Another useful document which has not gotten the same attention as the publicly released Pentagon report is the study “China Naval Modernization: Implications for U.S. Navy Capabilities—Background and Issues for Congress” by Ronald O’Rourke of the Congressional Research Service. Though written for use on Capitol Hill, the study has become available on the internet. The CRS report notes Chinese objectives beyond an “anti-access” strategy meant to isolate Taiwan from outside help in a war to conquer the island. “Some observers believe that China’s military modernization effort, including its naval modernization effort, is increasingly oriented toward pursuing additional goals, such as asserting or defending China’s claims in maritime territorial disputes, protecting China’s sea lines of communications, displacing U.S. influence in the Pacific, and asserting China’s status as a major world power.”
A vessel reported to be the Ukrainian-made aircraft carrier “Varyag,” which China bought in the 1990s, is seen at a port in Dalian, Liaoning province in this April 17, 2011 file photo.
Color China Photo – In this photo taken on Aug. 6, 2011, a Chinese aircraft carrier, which had been under refurbishment, is docked at Dalian port in in northeast Liaoning province. China’s first aircraft carrier started sea trials Wednesday, Aug. 10, 2011, a step that will likely boost concerns about the country’s naval ambitions amid sea territorial disputes. (AP Photo/Color China Photo)
The aircraft carrier, which is about 300 meters (984 feet) long, plowed through fog and sounded its horn three times as it left the dock, Xinhua said on its military news microblog.
Xinhua said that “building a strong navy that is commensurate with China’s rising status is a necessary step and an inevitable choice for the country to safeguard its increasingly globalised national interests.”
Chinese citizens said the carrier launch showed their country deserved more respect from the rest of the world, despite problems it faces at home.
A high-speed train crash last month left many Chinese people bemoaning what they called officials’ reckless hunger for passing technological milestones.
“An aircraft carrier is the mark of major powers,” Pan Chunli, a 29-year-old IT technician in Beijing told Reuters.
“China has grown dramatically. The whole world should take a fresh look at China, viewing it as a rising power that it has the ability to defend its rights and territory.”

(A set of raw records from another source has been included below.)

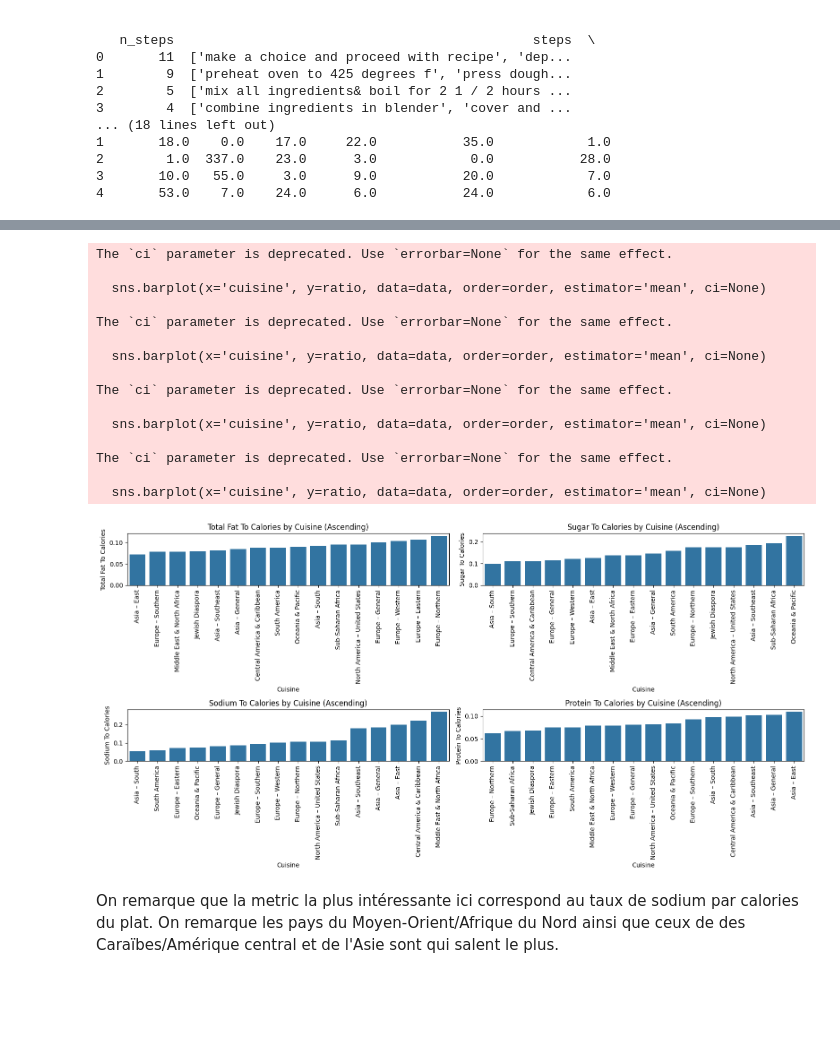
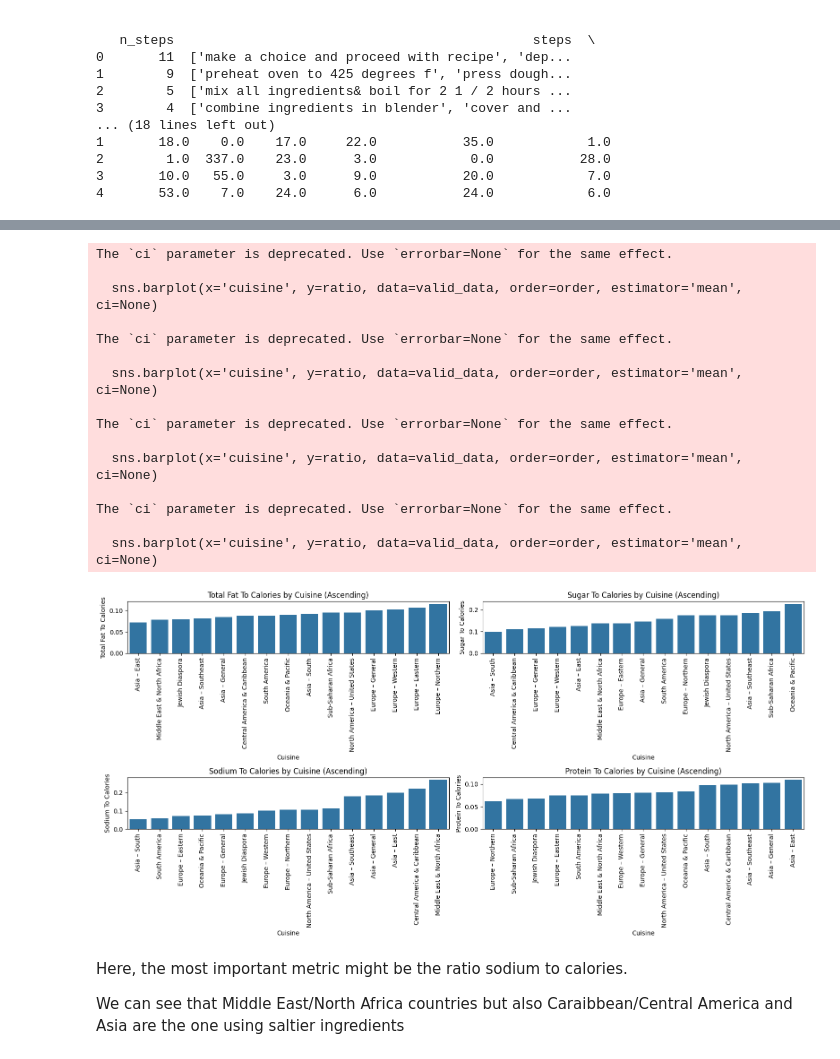
Before and after one commit to milik0/recipe-nlp, a Jupyter notebook: notebooks/EDA/ratio_calories.ipynb, the cells around one changed output, grey strips where cells are left out. Saved outputs shown, nothing was run; the diff lists cells and outputs as text; code cells hidden in the pictures; blank space fills up the shorter version.

```diff
--- a/notebooks/EDA/ratio_calories.ipynb
+++ b/notebooks/EDA/ratio_calories.ipynb
@@ -5,5 +14,5 @@ import numpy as np
 # %%
-data  = pd.read_csv('../data/RAW_recipes.csv')
+data  = pd.read_csv('../../data/RAW_recipes.csv')
 data.set_index('id', inplace=True)
 data["tags"] = data["tags"].apply(ast.literal_eval)
 data
@@ -394,4 +407,6 @@ mask = data["saturated_fat"] > data["total_fat"]
 
 # Swap the values for those rows
 data.loc[mask, ["total_fat", "saturated_fat"]] = data.loc[mask, ["saturated_fat", "total_fat"]].values
+# %%
+data['saturated_fat_to_calories'] = data['saturated_fat'] / data['calories']
 # %%
@@ -424,6 +435,0 @@ data[data["calories"] > 2000]
-# %%
-# Creating a new column for the saturated fat to calorie ratio
-data['sat_fat_to_calories'] = data['saturated_fat'] / data['calories']
-
-# Checking the result
-print(data[['cuisine', 'saturated_fat', 'calories', 'sat_fat_to_calories']].head())
@@ -450,53 +444,51 @@ plt.show()
+# %%
+data['total_fat_to_calories'] = data['total_fat'] / data['calories']
+data['sugar_to_calories'] = data['sugar'] / data['calories']
+data['sodium_to_calories'] = data['sodium'] / data['calories']
+data['protein_to_calories'] = data['protein'] / data['calories']
+data['carbohydrates_to_calories'] = data['carbohydrates'] / data['calories']
+data['calories_to_saturated_fat'] = data['calories'] / data['saturated_fat']
 # %%
-import matplotlib.pyplot as plt
-import seaborn as sns
-
-# Create first figure for first 4 ratios
 first_part_ratios = [
     'total_fat_to_calories',
     'sugar_to_calories',
     'sodium_to_calories',
     'protein_to_calories'
 ]
 
 plt.figure(figsize=(16, 8))
-
 for i, ratio in enumerate(first_part_ratios, 1):
     plt.subplot(2, 2, i)
-
-    # Get cuisines ordered by mean ratio
     valid_data = data[np.isfinite(data[ratio])]
-
     order = valid_data.groupby('cuisine')[ratio].mean().sort_values().index
-
-    sns.barplot(x='cuisine', y=ratio, data=data, order=order, estimator='mean', ci=None)
+    sns.barplot(x='cuisine', y=ratio, data=valid_data, order=order, estimator='mean', ci=None)
     plt.xticks(rotation=90)
     plt.xlabel('Cuisine')
     plt.ylabel(f'{ratio.replace("_", " ").title()}')
     plt.title(f'{ratio.replace("_", " ").title()} by Cuisine (Ascending)')
-
 plt.tight_layout()
 plt.show()
 # %% [output]
 The `ci` parameter is deprecated. Use `errorbar=None` for the same effect.
 
-  sns.barplot(x='cuisine', y=ratio, data=data, order=order, estimator='mean', ci=None)
+  sns.barplot(x='cuisine', y=ratio, data=valid_data, order=order, estimator='mean', ci=None)
 
 The `ci` parameter is deprecated. Use `errorbar=None` for the same effect.
 
-  sns.barplot(x='cuisine', y=ratio, data=data, order=order, estimator='mean', ci=None)
+  sns.barplot(x='cuisine', y=ratio, data=valid_data, order=order, estimator='mean', ci=None)
 
 The `ci` parameter is deprecated. Use `errorbar=None` for the same effect.
 
-  sns.barplot(x='cuisine', y=ratio, data=data, order=order, estimator='mean', ci=None)
+  sns.barplot(x='cuisine', y=ratio, data=valid_data, order=order, estimator='mean', ci=None)
 
 The `ci` parameter is deprecated. Use `errorbar=None` for the same effect.
 
-  sns.barplot(x='cuisine', y=ratio, data=data, order=order, estimator='mean', ci=None)
+  sns.barplot(x='cuisine', y=ratio, data=valid_data, order=order, estimator='mean', ci=None)
-[figure, old version]
+[figure, new version]
 # %% [markdown]
-On remarque que la metric la plus intéressante ici correspond au taux de sodium par calories du plat.
-On remarque les pays du Moyen-Orient/Afrique du Nord ainsi que ceux de des Caraïbes/Amérique central et de l'Asie sont qui salent le plus.
+Here, the most important metric might be the ratio sodium to calories.
+
+We can see that Middle East/North Africa countries but also Caraibbean/Central America and Asia are the one using saltier ingredients
 # %%
 second_part_ratios = [
     'carbohydrates_to_calories',
```
Also changed, not shown: parts of 13 cells of this notebook.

Retired Chinese navy Rear Admiral Yin Zhuo told state-run television that his country intended to build an air carrier group, but the task would be long and difficult.
“As for forming a carrier group, I think that will take at least ten years,” he told a Chinese television broadcast on the carrier launch.
PRESTIGE AND POWER
Last month, China confirmed that it was refitting the old, unfinished Soviet carrier hull bought from Ukraine’s government, and sources told Reuters it was also building two of its own carriers.
“China has had a longstanding fascination with the national prestige attached to aircraft carriers, and this first sea trial may be seen as a crucial step toward the goal of achieving great naval power status,” said Chengxin Pan, an expert on China at Deakin University in Australia.
***WHY would the Center for American Progress make trips to CHINA?*** READ
Why Are Andy Stern and Anna Burger of the SEIU Partisan To China’s ACFTU (Ties To Chinese Communist Party)?
***Doing the job the Liberal Bias Media doesn’t do***